Imagine you’re a parent driving up to your child’s elementary school and seeing it swarming with police cars. That was the scene this morning for moms and dads dropping off their kids at Venable Elementary School after a school employee spotted a man walking down Gordon Avenue with what appeared to be a shotgun.
Charlottesville Police got the call around 7:38am, immediately set up a perimeter and searched the school, nearby Lugo-McGinness Academy and the surrounding neighborhood, according to a release.
Alex Kent lives directly across the street from the school playground and he could hear police sirens as he was waking up. “About 20 feet away I could see a police officer with what was clearly an AR-15-style rifle,” he says. “It was a pretty surprising sight.”

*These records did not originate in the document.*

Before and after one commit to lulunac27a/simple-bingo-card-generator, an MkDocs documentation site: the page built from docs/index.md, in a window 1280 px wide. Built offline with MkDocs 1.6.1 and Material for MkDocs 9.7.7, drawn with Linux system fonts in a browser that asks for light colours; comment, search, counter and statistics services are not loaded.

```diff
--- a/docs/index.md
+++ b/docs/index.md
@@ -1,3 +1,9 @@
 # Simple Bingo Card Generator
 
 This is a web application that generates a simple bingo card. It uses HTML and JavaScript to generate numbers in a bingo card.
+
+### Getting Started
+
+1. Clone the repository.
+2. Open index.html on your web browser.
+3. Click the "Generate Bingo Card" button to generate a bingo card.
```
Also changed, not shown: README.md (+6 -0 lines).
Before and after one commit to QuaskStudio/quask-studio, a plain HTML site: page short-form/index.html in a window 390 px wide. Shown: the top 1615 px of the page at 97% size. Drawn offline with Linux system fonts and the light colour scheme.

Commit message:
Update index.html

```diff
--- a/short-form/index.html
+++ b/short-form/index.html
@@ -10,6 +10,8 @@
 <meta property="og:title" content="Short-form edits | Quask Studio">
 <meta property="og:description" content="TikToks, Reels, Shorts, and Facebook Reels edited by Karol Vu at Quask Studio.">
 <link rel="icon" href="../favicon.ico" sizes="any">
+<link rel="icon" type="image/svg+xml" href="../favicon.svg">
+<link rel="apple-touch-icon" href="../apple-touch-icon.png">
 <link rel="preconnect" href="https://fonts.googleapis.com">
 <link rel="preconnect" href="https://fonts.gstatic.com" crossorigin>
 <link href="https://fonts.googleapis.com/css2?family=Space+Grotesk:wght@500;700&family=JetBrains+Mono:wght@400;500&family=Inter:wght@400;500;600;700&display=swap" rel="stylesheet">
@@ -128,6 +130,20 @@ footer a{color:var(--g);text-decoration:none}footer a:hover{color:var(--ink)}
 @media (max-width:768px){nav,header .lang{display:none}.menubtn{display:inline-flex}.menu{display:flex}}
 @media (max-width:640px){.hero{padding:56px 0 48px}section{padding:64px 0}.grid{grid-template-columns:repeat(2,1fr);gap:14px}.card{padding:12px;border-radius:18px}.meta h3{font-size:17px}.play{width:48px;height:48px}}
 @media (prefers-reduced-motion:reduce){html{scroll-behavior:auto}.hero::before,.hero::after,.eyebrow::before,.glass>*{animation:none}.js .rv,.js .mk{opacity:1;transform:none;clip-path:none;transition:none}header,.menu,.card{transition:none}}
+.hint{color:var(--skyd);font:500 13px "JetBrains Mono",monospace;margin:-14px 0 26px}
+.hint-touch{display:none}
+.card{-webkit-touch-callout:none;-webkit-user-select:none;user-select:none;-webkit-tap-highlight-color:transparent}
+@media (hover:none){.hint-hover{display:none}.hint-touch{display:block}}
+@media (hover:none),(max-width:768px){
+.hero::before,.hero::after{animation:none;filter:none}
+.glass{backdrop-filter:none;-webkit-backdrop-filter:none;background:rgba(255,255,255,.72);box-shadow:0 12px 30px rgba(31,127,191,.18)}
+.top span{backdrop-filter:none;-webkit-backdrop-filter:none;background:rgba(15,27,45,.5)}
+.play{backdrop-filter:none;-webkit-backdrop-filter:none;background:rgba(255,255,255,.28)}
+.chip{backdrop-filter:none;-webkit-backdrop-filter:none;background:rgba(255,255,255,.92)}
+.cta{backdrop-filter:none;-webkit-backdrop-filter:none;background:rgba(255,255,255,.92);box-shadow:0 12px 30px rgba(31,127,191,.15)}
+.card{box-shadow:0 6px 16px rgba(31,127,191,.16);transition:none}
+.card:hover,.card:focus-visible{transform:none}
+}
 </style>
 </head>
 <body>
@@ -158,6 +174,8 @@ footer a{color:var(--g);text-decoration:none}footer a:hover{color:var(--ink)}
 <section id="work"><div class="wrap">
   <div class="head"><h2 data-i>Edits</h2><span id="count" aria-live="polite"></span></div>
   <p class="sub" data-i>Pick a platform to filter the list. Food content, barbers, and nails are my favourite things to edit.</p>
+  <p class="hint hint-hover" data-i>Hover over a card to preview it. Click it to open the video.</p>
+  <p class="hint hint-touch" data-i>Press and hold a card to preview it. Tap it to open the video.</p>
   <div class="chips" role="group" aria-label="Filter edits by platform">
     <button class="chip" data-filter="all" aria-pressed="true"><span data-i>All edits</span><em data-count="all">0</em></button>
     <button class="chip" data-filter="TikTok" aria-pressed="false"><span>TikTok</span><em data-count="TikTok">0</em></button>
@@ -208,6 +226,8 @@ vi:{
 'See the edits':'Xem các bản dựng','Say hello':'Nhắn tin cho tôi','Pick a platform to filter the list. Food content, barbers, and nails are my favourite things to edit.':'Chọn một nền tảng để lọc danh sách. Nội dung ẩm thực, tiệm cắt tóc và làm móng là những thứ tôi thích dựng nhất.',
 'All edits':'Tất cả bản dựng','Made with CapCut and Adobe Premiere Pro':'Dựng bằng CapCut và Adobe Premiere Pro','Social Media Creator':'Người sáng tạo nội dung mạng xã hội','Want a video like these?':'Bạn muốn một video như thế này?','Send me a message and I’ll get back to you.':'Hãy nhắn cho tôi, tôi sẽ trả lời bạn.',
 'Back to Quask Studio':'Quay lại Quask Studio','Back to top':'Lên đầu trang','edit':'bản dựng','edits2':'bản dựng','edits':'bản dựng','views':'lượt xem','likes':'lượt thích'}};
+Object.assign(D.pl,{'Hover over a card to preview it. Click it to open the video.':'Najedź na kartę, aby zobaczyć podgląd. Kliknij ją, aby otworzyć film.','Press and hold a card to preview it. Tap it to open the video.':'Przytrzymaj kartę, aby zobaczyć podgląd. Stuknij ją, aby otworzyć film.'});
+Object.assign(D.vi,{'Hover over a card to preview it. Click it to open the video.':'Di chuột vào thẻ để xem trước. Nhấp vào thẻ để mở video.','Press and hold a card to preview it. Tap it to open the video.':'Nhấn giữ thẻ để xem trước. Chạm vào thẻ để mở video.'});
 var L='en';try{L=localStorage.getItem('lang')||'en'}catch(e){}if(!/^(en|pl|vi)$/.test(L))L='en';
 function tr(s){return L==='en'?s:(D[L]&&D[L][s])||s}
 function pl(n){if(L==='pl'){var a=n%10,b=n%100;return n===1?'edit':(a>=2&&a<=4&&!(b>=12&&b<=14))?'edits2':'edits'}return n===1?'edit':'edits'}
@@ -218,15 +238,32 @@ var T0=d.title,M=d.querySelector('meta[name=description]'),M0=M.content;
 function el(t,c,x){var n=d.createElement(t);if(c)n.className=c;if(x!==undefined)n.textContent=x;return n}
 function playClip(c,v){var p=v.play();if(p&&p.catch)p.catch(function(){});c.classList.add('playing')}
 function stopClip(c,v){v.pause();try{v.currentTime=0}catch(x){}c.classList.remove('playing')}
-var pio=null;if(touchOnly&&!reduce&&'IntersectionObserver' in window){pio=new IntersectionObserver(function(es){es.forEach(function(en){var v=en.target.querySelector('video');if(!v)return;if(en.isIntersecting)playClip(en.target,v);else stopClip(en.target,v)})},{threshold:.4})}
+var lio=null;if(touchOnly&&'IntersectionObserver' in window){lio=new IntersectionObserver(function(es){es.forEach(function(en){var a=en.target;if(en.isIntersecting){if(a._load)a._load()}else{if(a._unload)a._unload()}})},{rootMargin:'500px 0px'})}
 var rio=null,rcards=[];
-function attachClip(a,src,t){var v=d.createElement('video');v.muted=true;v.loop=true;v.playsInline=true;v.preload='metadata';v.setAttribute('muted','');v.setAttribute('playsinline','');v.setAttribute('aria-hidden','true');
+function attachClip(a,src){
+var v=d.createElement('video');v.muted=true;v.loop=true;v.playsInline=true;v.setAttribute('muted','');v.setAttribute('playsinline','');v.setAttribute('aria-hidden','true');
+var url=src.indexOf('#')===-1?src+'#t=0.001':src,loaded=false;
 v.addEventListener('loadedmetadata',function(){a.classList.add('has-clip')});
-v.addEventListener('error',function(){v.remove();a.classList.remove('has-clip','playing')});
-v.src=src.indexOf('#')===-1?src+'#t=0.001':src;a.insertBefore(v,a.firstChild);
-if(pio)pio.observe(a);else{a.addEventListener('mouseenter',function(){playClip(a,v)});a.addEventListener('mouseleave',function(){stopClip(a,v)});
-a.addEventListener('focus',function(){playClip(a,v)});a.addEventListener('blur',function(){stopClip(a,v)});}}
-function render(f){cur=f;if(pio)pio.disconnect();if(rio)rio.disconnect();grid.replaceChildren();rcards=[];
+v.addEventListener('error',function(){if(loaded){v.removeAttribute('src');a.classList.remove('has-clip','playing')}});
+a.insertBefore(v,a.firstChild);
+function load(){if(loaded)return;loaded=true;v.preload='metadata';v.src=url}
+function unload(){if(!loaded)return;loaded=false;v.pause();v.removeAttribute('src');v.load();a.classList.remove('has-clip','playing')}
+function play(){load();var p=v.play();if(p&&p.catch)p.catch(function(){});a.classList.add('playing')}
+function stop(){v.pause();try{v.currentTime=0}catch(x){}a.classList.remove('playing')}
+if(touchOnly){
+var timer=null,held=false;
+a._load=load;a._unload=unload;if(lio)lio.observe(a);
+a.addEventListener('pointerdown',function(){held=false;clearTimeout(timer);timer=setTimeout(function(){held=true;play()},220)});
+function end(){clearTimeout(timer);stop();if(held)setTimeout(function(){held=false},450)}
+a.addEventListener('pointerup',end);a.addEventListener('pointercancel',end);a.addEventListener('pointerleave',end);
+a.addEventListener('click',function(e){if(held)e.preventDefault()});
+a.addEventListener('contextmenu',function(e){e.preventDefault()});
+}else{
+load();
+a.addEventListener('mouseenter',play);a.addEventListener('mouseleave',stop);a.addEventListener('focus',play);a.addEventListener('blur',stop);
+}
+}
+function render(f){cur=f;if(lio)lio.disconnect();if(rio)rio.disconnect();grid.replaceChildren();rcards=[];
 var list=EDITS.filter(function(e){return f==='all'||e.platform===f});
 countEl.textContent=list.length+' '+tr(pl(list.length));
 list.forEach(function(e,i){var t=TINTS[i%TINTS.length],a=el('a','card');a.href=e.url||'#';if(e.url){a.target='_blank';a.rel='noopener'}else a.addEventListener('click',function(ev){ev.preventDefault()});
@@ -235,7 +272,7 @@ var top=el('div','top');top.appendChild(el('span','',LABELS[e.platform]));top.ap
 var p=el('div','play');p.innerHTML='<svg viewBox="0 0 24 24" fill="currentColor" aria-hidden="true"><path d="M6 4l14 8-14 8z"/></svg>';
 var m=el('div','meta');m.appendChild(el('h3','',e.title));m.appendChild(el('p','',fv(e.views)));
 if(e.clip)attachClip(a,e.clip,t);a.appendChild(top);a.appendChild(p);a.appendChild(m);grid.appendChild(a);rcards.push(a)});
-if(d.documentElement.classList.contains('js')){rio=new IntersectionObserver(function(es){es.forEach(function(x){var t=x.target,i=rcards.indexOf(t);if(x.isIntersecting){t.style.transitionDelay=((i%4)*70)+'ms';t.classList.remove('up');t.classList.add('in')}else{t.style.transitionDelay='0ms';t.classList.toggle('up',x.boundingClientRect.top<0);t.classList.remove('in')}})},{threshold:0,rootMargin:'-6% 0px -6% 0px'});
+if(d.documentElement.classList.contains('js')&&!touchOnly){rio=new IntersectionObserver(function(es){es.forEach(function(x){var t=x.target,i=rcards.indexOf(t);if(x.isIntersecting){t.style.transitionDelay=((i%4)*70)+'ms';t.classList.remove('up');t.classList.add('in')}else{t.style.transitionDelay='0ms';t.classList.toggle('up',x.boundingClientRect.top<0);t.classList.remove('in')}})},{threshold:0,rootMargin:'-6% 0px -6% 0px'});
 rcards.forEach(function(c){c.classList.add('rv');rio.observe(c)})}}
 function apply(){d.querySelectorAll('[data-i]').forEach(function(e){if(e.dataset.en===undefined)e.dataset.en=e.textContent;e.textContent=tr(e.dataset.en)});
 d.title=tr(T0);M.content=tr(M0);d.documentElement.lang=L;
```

He could see a second officer on the far side of the playground, also with a rifle, but saw nothing that looked like an active threat. “The officers were allowing people to walk by on the sidewalk and traffic was still moving as usual on 14th Street,” he says.
For Lindsay Neal, a police car went racing by her at the light at 14th Street and Grady Avenue as she headed to drop off her 6-year-old daughter, Ellie, a kindergartener at Venable. At the school, a teacher opened the car door and said, “Everything’s okay. We’re getting the kids in the classroom,” says Neal.
“I’m freaked out,” she says. “I kept seeing my daughter walking up the sidewalk into the school.” And she overheard a teacher say, “Are we on lockdown?”
Says Neal, “I didn’t know what to do.” She called her husband and circled around the block. The scene was chaotic, and she says she didn’t want to contribute to the confusion. Then she saw a cop near the parking lot in back of the school with a large rifle.
“That’s when I called my husband crying on the phone, saying, ‘It’s real,'” she says. She pulled over and called the school. After being put on hold, she talked to a counselor who was very reassuring. “He said, ‘This is very precautionary. There’s a police presence inside and out.'”
Neal says she felt confident in the staff at Venable. “I trust [Principal] Erin Kershner,” she says. “I trust her wholeheartedly.”
She says the school called her twice before noon with general updates.
Police say they’ll continue patrols around Venable and around other city schools.
Neal still wants to know about the man with the gun. “That’s so scary to me,” she says. “I had to really fight my instinct to go get my daughter.”
*The article’s original title was changed at 1:52pm March 30.